With such a wide range of opportunities available, it’s important to make sure you understand the role and portray your own skills in a clear and concise way. Here are 5 tips on how to make your CV stand out to our team.
1. Include a personal statement
Your personal statement is your elevator pitch; this sums up who you are, what you’re looking for and what you can offer. As with any elevator pitch, you need to highlight the key details in a coherent manor as this is the first bit of your CV that our team will read. Due to the sheer number of CV’s we receive, we want to know as much about you in as little time as possible.
Firstly, focus on your background and your career aspirations – here is your chance to refer directly to the job description requirements to identify the specific skills we are looking for within each role.
Now make it unique! Most people can string together a list of adjectives to vaguely describe what they bring to a company. We want to see exactly what makes you you. Elaborate on your unique achievements, specific skills and relevant abilities through examples of past scenarios in previous roles.
A good personal statement should be approximately 150 words.
2. Identify your Unique Selling Point
At International Marine Recruitment we have developed a culture of excellence and continuous development. The teams that we place on jobs represent our brand and so for this reason, we only employ highly skilled and motivated individuals that have the drive and the ambition to complete our contracted projects to our strict high standards.
These standards are why businesses around the world choose to use our teams, hence why we receive so many applications to join our database. It’s therefore imperative that you stand out as an individual and it’s your USP’s that help you do this. Whether it’s a wide range of testimonials, a personal success on a project or even name-dropping individual yachts and businesses you’ve worked for – we want to know!
3. Back up your claims!
When describing your past experience, it’s easy to say you’re good at something. What we really want to see are brief examples of your how skills have been implemented to make an impact.

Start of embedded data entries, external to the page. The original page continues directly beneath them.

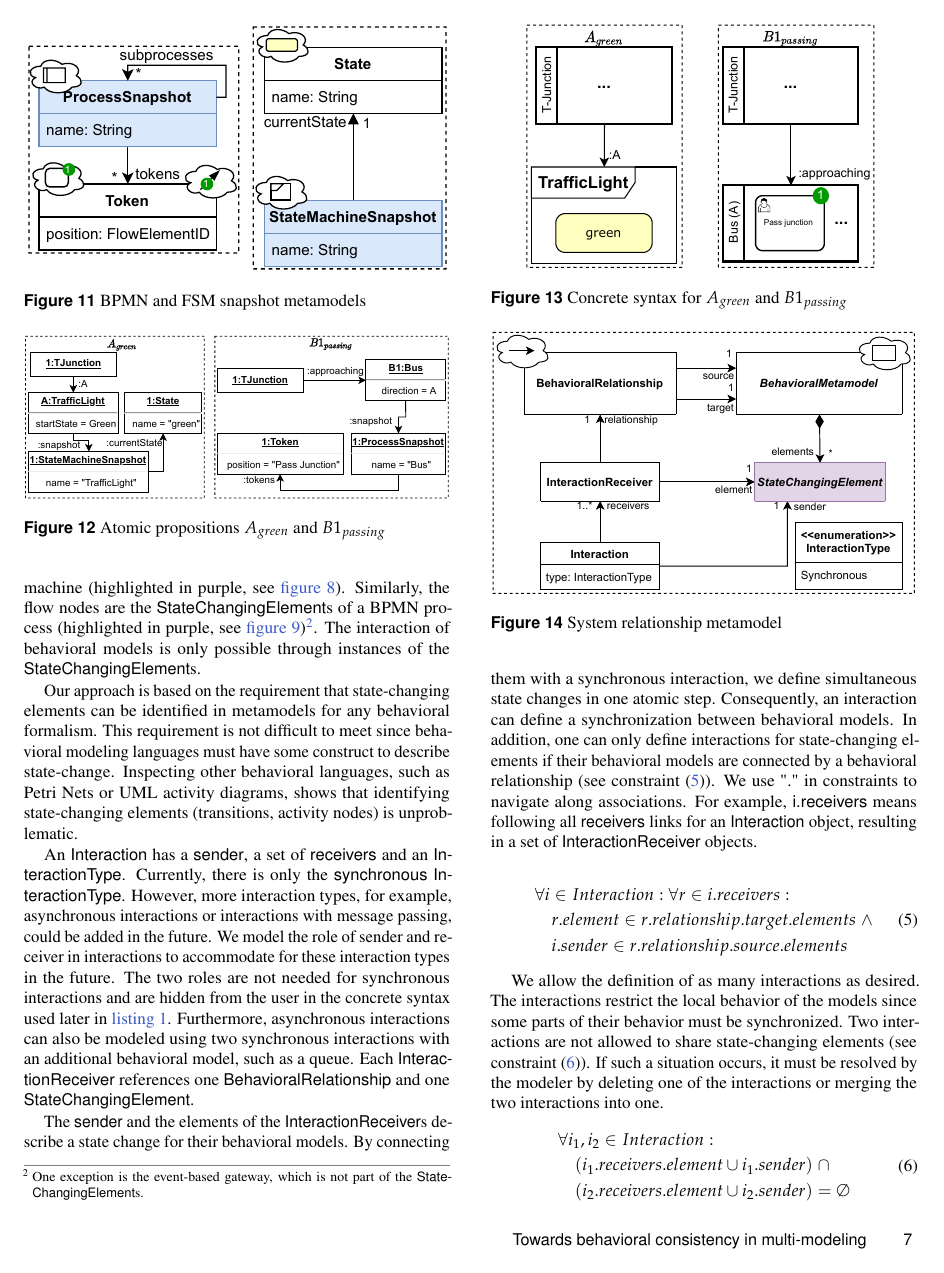
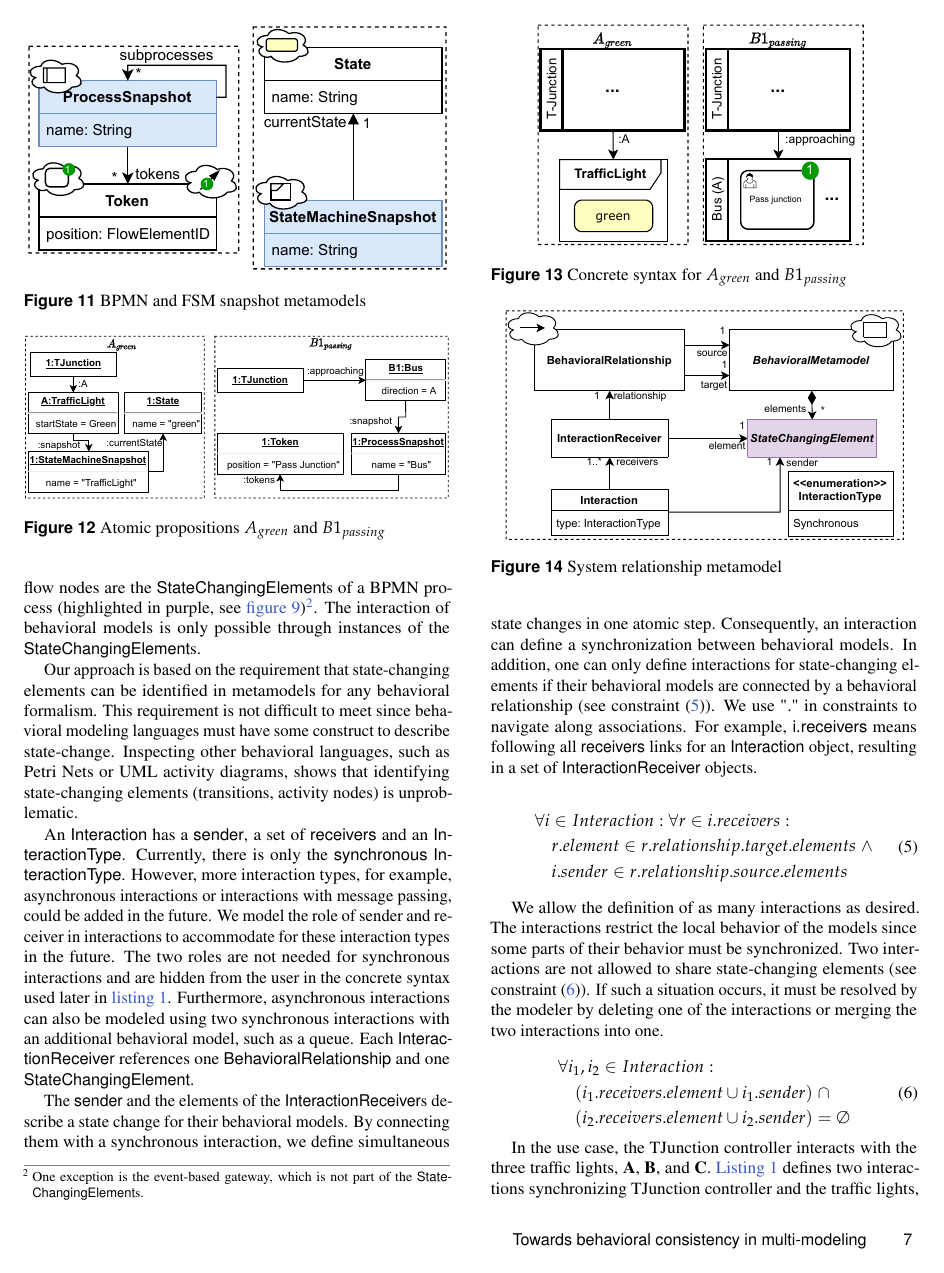
Before and after one commit to timKraeuter/Behavioral-consistency-in-multi-modeling, a LaTeX document (main.tex): page 7 of 15. Compiled offline with pdfLaTeX.

Commit message:
Figures optimized

```diff
--- a/main.tex
+++ b/main.tex
@@ -447,7 +447,7 @@ For example, \cref{fig:atomic_propositions_concrete} shows the same atomic propo
 
 \begin{figure}[h]
     \centering
-    \includegraphics[width=0.4\textwidth]{figures/atomic_props_concrete.pdf}
+    \includegraphics[width=0.375\textwidth]{figures/atomic_props_concrete.pdf}
     \caption{Concrete syntax for $A_{green}$ and $B1_{passing}$}
     \label{fig:atomic_propositions_concrete}
 \end{figure}
```
Also changed, not shown: figures/allConcepts.pdf, figures/atomic_props_concrete.pdf, figures/srm_metamodel.pdf, figures/srm_metamodel_excerpt.pdf, figures/state_machine_metamodel.pdf, main.tex (2 more changed lines).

The STAR model is a great way to ensure you’re providing tangible examples for your skills; formulate responses that cover the ‘Situation’, ‘Task’, ‘Action’ and ‘Result’ in a short key point that communicates how you and your specific actions aided the outcome.
This will provide our submissions team with the concise details they need to accurately assess your CV.
4. Tailor your CV to the job you’re applying for
Your CV is not a one-size-fits-all document, it is personal to you and your aspirations. This means you should tailor the CV to the position you’re applying for, taking into account the job description and key responsibilities so you can talk about relevant examples of your past work.
It’s key to remember that a CV is all about selling yourself by explaining your skills and experience. If the ones you list are not relevant, we’re going to struggle to match you to an open position.
5. Don’t forget the basics
You may have the skills and experience we need, but if your CV is not legible, we may overlook it. Before you submit your CV, ensure it is clear of any spelling and/or grammar errors and the layout is clear and easy to read.
This final step also gives you a chance to read over what you’ve written so you can decide whether you’d like to add a little more information in.